- [Aim of the exercise] Find each line below that includes "NextResponse", then copy it.

- [Exercise input]
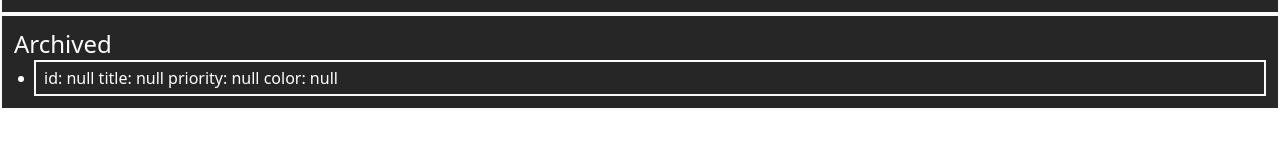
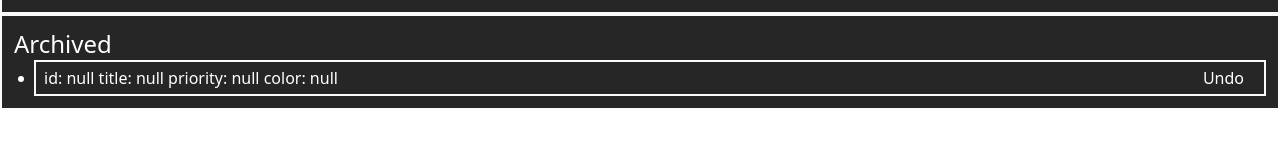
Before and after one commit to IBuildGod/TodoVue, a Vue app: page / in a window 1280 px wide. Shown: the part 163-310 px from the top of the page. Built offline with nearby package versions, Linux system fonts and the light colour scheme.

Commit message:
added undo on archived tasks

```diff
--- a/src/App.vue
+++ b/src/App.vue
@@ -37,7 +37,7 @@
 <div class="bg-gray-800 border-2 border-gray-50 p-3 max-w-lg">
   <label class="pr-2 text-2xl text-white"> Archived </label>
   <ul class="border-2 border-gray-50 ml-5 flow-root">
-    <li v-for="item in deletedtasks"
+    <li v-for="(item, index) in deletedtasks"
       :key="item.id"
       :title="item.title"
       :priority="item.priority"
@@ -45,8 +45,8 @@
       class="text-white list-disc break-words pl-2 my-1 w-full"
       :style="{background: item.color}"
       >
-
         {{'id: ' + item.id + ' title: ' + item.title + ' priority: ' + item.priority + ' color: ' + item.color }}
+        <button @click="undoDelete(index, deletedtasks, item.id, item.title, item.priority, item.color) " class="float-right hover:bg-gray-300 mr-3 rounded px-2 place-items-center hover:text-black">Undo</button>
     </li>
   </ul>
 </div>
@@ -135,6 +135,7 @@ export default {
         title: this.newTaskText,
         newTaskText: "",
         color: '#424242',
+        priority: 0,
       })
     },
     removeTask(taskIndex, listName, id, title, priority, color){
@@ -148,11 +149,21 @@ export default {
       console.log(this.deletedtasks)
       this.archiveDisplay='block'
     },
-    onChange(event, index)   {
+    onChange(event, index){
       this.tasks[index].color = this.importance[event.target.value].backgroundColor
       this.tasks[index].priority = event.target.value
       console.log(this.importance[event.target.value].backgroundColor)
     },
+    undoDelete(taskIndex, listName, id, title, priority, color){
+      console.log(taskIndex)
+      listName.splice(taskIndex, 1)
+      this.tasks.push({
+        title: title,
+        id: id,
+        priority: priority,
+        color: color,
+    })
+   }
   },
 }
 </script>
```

...

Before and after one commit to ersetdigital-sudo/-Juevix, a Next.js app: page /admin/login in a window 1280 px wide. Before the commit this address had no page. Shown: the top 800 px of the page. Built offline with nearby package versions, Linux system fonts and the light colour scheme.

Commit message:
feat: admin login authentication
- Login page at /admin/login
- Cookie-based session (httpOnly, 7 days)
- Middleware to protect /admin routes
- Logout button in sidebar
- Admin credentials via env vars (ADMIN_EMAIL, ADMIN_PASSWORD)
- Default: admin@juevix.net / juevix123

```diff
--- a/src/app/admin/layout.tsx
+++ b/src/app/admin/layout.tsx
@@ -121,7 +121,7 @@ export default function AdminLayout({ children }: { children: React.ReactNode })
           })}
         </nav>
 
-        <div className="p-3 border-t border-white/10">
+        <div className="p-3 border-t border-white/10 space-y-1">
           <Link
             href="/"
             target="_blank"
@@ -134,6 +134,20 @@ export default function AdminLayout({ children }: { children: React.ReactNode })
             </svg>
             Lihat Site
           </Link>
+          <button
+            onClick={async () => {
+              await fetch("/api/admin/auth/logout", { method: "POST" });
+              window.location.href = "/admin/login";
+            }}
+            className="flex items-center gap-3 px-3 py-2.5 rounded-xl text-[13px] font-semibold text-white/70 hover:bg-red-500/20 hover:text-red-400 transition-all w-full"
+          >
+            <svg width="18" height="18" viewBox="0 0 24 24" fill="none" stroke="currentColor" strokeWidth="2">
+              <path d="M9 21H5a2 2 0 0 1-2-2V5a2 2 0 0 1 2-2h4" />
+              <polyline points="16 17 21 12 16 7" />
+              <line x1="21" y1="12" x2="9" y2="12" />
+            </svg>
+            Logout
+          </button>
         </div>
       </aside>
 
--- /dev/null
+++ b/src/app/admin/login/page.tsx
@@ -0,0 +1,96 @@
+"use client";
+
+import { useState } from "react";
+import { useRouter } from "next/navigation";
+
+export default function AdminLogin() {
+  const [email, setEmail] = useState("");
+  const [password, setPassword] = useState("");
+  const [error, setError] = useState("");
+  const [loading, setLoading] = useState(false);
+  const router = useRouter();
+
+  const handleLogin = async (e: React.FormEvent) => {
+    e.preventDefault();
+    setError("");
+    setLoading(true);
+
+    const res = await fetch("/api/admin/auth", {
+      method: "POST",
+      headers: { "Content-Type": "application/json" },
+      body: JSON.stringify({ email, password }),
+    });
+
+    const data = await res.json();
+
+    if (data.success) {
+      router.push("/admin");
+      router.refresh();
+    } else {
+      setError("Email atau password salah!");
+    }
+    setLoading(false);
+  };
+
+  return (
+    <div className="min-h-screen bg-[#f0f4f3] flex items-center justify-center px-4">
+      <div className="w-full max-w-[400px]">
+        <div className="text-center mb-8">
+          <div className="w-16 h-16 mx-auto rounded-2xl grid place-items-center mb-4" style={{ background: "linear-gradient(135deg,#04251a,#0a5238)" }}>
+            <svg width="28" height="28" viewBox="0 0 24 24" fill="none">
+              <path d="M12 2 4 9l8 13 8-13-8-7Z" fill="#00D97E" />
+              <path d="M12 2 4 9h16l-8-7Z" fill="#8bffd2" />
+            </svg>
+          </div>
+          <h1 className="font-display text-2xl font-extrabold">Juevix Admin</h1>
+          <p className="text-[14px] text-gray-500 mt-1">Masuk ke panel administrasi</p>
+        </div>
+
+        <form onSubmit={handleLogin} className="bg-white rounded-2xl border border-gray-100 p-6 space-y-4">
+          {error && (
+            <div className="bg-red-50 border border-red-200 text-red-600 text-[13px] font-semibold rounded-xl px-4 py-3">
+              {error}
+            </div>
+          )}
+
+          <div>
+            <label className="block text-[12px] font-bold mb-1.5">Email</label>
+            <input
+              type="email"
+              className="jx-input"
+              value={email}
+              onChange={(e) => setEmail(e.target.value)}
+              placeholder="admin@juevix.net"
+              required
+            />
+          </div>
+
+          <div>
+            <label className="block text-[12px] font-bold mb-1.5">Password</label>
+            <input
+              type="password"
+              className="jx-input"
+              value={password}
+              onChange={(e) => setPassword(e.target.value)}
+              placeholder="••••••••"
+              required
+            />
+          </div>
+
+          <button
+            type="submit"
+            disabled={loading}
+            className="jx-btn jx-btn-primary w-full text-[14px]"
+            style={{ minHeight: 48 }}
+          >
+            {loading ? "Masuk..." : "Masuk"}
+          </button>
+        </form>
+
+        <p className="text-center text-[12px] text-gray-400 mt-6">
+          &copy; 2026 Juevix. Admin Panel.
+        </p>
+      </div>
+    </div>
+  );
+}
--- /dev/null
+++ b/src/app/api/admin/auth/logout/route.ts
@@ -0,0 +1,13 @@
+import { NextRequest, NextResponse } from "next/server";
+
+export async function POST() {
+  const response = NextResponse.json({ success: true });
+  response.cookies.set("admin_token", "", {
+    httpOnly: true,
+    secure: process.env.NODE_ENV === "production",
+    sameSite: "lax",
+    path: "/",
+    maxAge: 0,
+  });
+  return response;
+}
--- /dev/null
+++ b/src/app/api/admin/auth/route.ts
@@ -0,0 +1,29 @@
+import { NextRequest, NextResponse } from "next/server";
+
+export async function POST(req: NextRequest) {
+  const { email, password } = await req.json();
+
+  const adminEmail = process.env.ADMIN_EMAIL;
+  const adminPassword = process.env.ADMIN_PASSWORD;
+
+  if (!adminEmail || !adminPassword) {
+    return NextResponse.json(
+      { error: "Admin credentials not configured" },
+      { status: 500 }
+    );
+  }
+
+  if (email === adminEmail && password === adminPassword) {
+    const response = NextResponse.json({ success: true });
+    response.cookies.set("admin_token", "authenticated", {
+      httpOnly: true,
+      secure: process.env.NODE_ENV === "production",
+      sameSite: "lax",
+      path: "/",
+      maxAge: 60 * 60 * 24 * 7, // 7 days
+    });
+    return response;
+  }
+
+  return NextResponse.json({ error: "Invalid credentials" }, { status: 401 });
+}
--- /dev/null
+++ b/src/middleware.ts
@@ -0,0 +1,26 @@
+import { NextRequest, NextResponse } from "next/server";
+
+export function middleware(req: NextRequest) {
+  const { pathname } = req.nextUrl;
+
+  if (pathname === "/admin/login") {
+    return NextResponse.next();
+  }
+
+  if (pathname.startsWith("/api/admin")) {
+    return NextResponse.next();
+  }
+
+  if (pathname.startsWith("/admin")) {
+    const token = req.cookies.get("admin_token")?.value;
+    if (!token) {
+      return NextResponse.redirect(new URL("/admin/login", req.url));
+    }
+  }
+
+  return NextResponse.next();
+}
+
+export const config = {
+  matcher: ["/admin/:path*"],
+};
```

- [Response box]
+import { NextRequest, NextResponse } from "next/server";
+  const response = NextResponse.json({ success: true });
+import { NextRequest, NextResponse } from "next/server";
+    return NextResponse.json(
+    const response = NextResponse.json({ success: true });
+  return NextResponse.json({ error: "Invalid credentials" }, { status: 401 });
+import { NextRequest, NextResponse } from "next/server";
+    return NextResponse.next();
+    return NextResponse.next();
+      return NextResponse.redirect(new URL("/admin/login", req.url));
+  return NextResponse.next();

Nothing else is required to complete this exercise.